» Problem statement
Search the records for the word "aparut" and copy every line in which it occurs.

Web page edit records:
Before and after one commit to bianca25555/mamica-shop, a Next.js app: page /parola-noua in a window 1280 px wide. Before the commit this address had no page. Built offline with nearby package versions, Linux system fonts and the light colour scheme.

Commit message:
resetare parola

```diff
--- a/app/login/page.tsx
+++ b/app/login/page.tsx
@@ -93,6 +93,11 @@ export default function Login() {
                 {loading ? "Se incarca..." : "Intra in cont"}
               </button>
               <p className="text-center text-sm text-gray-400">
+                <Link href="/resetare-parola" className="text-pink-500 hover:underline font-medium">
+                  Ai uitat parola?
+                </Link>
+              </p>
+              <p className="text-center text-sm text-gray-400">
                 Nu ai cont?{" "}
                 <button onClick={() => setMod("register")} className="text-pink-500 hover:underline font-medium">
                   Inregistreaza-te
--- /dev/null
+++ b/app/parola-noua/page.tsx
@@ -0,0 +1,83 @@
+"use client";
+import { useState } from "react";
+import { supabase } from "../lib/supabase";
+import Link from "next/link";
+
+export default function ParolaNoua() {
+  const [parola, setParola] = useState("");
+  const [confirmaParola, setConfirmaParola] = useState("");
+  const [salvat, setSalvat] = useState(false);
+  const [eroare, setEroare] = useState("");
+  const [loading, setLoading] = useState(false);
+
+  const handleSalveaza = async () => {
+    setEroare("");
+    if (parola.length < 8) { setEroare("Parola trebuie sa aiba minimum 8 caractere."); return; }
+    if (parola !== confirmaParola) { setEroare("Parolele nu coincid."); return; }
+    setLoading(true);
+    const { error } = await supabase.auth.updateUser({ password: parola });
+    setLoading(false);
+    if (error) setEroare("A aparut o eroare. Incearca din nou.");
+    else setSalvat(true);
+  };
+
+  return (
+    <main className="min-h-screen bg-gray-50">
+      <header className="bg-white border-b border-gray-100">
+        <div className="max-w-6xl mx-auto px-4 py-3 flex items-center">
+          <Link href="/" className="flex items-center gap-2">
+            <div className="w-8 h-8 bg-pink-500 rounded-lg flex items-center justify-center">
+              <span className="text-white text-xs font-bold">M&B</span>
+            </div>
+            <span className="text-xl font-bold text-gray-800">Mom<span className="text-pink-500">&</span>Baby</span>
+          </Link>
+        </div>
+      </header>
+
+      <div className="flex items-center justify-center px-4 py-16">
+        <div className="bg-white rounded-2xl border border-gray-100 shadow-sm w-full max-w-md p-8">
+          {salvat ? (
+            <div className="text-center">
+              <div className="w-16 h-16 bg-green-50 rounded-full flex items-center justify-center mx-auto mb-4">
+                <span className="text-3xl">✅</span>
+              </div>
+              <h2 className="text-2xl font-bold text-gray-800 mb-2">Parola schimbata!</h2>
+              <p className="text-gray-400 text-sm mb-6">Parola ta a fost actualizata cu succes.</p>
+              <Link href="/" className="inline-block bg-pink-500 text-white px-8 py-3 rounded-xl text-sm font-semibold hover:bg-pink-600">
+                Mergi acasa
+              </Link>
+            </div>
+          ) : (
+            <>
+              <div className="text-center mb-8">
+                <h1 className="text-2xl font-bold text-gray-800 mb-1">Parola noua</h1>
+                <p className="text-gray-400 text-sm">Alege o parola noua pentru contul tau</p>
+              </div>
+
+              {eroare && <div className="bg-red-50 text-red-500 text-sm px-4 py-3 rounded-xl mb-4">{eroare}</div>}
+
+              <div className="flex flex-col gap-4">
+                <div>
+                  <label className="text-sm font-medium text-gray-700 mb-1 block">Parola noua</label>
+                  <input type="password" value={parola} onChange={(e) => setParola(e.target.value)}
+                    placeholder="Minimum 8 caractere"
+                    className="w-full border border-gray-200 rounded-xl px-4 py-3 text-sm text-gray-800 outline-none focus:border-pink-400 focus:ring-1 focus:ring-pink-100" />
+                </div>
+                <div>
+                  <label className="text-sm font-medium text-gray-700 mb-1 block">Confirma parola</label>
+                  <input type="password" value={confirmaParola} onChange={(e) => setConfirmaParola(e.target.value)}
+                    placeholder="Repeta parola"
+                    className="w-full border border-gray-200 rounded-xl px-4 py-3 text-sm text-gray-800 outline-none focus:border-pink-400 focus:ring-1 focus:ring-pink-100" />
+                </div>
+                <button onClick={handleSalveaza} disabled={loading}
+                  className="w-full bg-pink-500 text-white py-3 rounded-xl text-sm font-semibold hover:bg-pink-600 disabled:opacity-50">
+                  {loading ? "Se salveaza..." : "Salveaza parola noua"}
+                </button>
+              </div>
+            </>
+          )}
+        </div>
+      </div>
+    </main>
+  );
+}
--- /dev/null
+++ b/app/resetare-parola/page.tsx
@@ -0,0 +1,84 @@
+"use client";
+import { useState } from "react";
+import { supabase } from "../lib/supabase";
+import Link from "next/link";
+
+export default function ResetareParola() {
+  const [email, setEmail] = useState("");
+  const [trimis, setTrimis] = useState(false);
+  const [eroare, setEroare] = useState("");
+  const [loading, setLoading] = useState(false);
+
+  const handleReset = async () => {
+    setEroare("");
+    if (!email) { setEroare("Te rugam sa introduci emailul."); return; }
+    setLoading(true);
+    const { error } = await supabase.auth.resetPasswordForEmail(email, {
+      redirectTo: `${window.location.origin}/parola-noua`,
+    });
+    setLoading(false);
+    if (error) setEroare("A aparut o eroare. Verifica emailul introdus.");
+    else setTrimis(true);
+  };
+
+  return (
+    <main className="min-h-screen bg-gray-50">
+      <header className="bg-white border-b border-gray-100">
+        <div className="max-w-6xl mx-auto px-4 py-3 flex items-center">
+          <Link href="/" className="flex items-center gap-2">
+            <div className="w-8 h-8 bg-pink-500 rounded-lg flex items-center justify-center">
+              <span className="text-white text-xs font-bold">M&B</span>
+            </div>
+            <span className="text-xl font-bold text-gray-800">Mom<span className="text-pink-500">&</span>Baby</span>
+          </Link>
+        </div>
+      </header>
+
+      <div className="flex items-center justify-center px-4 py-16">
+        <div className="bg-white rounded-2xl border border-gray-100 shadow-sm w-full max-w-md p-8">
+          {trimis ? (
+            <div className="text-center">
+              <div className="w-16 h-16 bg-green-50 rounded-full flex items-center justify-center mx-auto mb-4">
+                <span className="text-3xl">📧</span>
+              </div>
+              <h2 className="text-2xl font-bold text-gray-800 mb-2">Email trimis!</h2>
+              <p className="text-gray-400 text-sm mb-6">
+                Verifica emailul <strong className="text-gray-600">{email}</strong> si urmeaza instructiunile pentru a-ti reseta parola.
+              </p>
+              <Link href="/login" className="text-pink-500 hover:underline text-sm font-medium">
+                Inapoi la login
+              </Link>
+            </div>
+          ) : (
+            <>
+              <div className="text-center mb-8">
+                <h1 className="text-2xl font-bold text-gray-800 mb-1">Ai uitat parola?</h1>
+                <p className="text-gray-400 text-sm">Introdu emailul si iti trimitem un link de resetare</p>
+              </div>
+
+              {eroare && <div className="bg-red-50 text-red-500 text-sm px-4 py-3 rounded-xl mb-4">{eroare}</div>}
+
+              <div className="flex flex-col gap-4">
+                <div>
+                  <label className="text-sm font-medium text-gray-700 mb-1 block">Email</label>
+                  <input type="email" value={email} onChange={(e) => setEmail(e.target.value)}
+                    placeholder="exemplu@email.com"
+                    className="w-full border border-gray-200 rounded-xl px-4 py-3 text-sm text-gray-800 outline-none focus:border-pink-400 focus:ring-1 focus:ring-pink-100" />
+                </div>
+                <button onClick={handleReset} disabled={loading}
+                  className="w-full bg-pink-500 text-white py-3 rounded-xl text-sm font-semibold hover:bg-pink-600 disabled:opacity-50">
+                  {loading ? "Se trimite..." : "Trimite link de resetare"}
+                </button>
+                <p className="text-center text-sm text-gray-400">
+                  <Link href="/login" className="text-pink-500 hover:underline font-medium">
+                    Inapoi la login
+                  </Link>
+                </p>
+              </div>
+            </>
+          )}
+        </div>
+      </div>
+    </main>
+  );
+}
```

» The answer
+    if (error) setEroare("A aparut o eroare. Incearca din nou.");
+    if (error) setEroare("A aparut o eroare. Verifica emailul introdus.");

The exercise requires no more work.